6 June 1997 (aged 81)
See the text
Important contributions to primatology
Prudence Hero Napier (née Rutherford) (1916 – 6, June 1997) was one of Britain’s most eminent primatologists, and the world’s leading expert on the taxonomy of primates. She was the widow of the primatologist, John Napier.
Prudence was born in Liverpool in 1916, the daughter of Sir Hugo Rutherford. In 1936 she married John Napier, a surgeon who was developing a particular interest in the hand. During the 1950s he became convinced that human functional anatomy could not be properly understood without a knowledge of non-human primates and, with Prudence’s help, founded the Unit of Primatology in the Royal Free Hospital School of Medicine, which was the first centre in Great Britain devoted to the study of non-human primates.
Prudence joined her husband in his work and increasingly set out on her own.
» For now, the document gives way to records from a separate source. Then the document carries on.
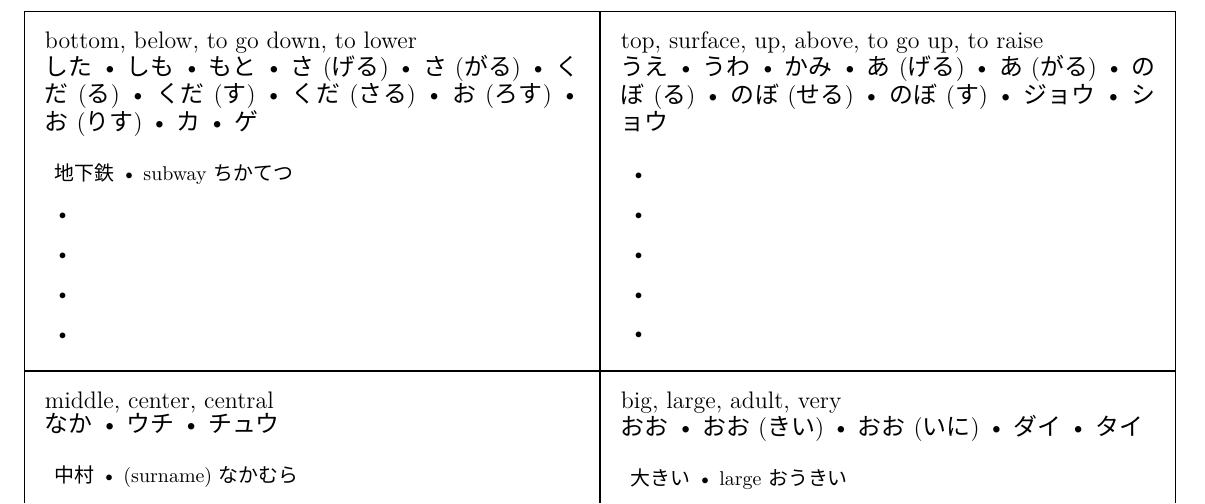
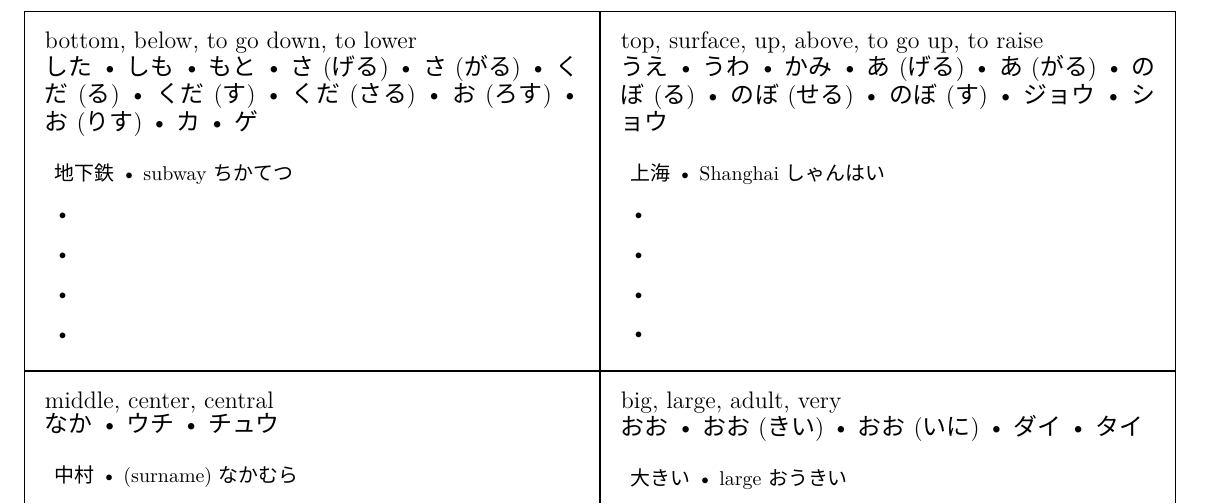
Before and after one commit to MGancarzJr/open-kanji-flashcards, a LaTeX document (n5_057_064.tex): part of page 2 of 2, cut so that both start at the same text. Compiled offline with XeLaTeX; a missing font is replaced by an installed copy or a similar font.

Commit message:
Added jukugo.

```diff
--- a/n5_057_064.tex
+++ b/n5_057_064.tex
@@ -10,7 +10,7 @@
 \shortcard{上}
 		{top, surface, up, above, to go up, to raise}
 		{うえ • うわ • かみ • あ(げる) • あ(がる) • のぼ(る) • のぼ(せる) • のぼ(す) • ジョウ • ショウ}
-		{}{}
+		{上海}{Shanghai しゃんはい}
 		{}{}
 		{}{}
 		{}{}
```
Also changed, not shown: compiled/n5_057_064.pdf.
She contributed to A Handbook of Living Primates (New York: Academic Press, 1967, with John Russell Napier), the first book of its kind.
She was the foremost contributor to children’s books on non-human primates during the 1960s and 1970s.
1967: A Handbook of Living Primates (New York: Academic Press, with John Russell Napier)
1970: Old World Monkeys: Evolution, Systematics, and Behavior (New York: Academic Press, with John Russell Napier)
1974: Chimpanzees (London: Bodley Head)
1977: Lemurs, Lorises, and Bushbabies (London: Bodley Head, with Colin Threadgall)
1988: The Natural History of the Primates (Cambridge: MIT Press, with John Russell Napier)
^ International Journal of Primatology, Vol. 19, Number 2/ April, 1998. pp. 203-05
^ Groves, Colin P. (April 1998). “Obituary: Prudence Hero Napier (1916-1997)”. International Journal of Primatology. 19 (2): 203–205. doi:10.1023/A:1020348119579. ISSN 1573-8604. Retrieved 2009-09-15.
ISNI: 0000 0001 0966 4709